The memo states the partnership with Fulton would be temporary, and the long-term use of the facility would be based on the city’s final decision on the detention center’s future.
A pending City Council resolution would set up the closure of the detention center within 15 months. Last year, a task force recommended the it be demolished and replaced with a center focused on equity and community services.
Atlanta is also seeking to use its detention center to set up a 24/7 drop-off and community referral site for the city’s Policing Alternatives and Diversion Initiative, the memo states.
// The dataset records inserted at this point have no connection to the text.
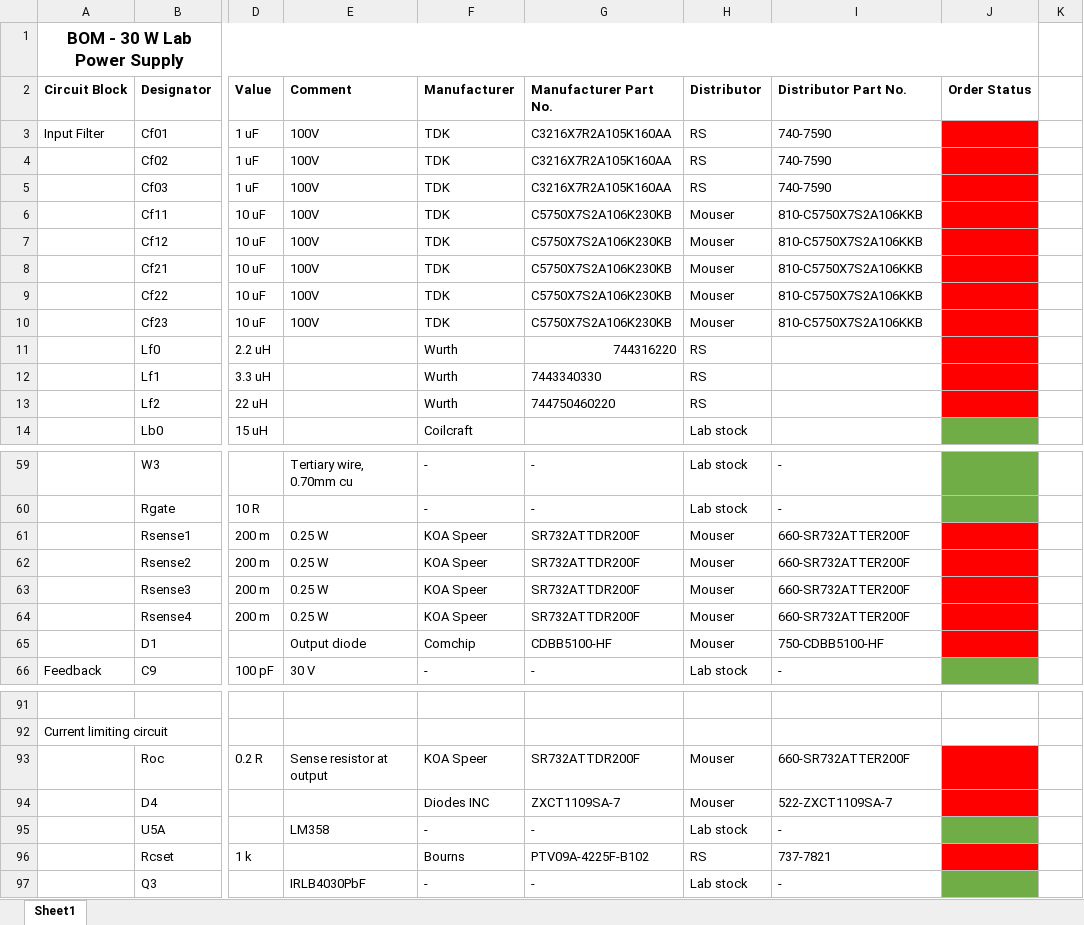
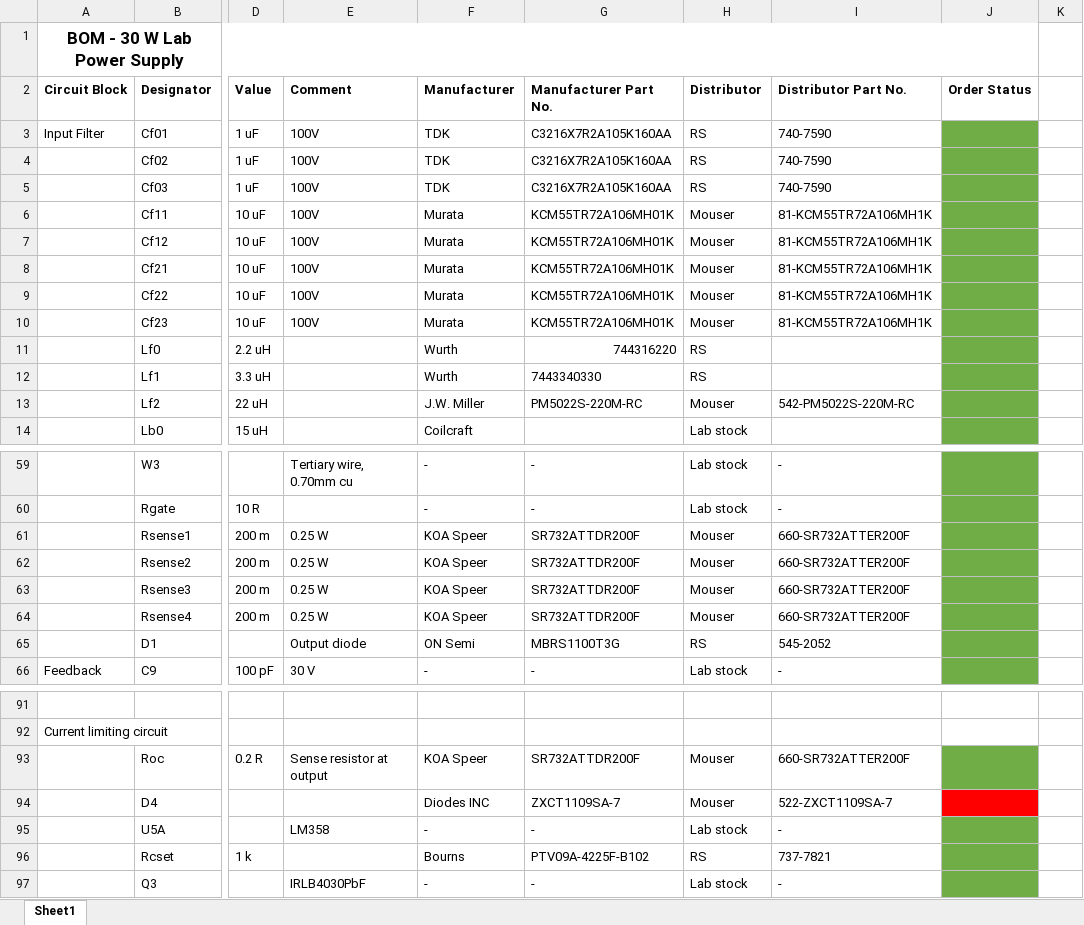
Before and after one commit to ChristianLumby/Power2LabPowerSupply, an Excel workbook: BOM.xlsx, sheet Sheet1, drawn as a sheet; only a part is shown, gaps mark what is left out; values as stored, in another font and other column widths than the file's, no borders; the diff covers the shown part only; the diff names each change by its address in the sheet, - before the commit and + after, or states it on an @@ line.

```diff
--- a/BOM.xlsx (sheet Sheet1)
+++ b/BOM.xlsx (sheet Sheet1)
-J3:J13 fill: #FF0000
+J3:J13 fill: #70AD47
-F6:F10 (Manufacturer): TDK
+F6:F10 (Manufacturer): Murata
-G6:G10 (Manufacturer Part No.): C5750X7S2A106K230KB
+G6:G10 (Manufacturer Part No.): KCM55TR72A106MH01K
-I6:I10 (Distributor Part No.): 810-C5750X7S2A106KKB
+I6:I10 (Distributor Part No.): 81-KCM55TR72A106MH1K
-F13 (Manufacturer): Wurth
+F13 (Manufacturer): J.W. Miller
-G13 (Manufacturer Part No.): 744750460220
+G13 (Manufacturer Part No.): PM5022S-220M-RC
-H13 (Distributor): RS
+H13 (Distributor): Mouser
-I13 (Distributor Part No.): (empty)
+I13 (Distributor Part No.): 542-PM5022S-220M-RC
-J61:J65 fill: #FF0000
+J61:J65 fill: #70AD47
-F65 (Manufacturer): Comchip
+F65 (Manufacturer): ON Semi
-G65 (Manufacturer Part No.): CDBB5100-HF
+G65 (Manufacturer Part No.): MBRS1100T3G
-H65 (Distributor): Mouser
+H65 (Distributor): RS
-I65 (Distributor Part No.): 750-CDBB5100-HF
+I65 (Distributor Part No.): 545-2052
-J93 fill: #FF0000
+J93 fill: #70AD47
-J96 fill: #FF0000
+J96 fill: #70AD47
```
Also changed, not shown: 1 edited cell and cell formats elsewhere in this sheet, 4 other files.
The PAD program helps people facing poverty, substance abuse and mental health issues get access to services rather than be arrested for a non-violent offense.
Bottoms hopes to establish a working group made up of city, county and state officials to create a “resources services center” to offer job training, job placement, behavioral health, housing and healthcare services, per the memo.
The mayor and Fulton County Chairman Robb Pitts “have been engaged in direct conversations about the Atlanta City Detention Center over the last several months,” Matthew Blakely, a spokesman for Pitts, said in a statement. “Those conversations were private and we are not disclosing any specifics from them at this time. Staff from the county and the city have also been discussing the matter, though nothing has been finalized at any level.”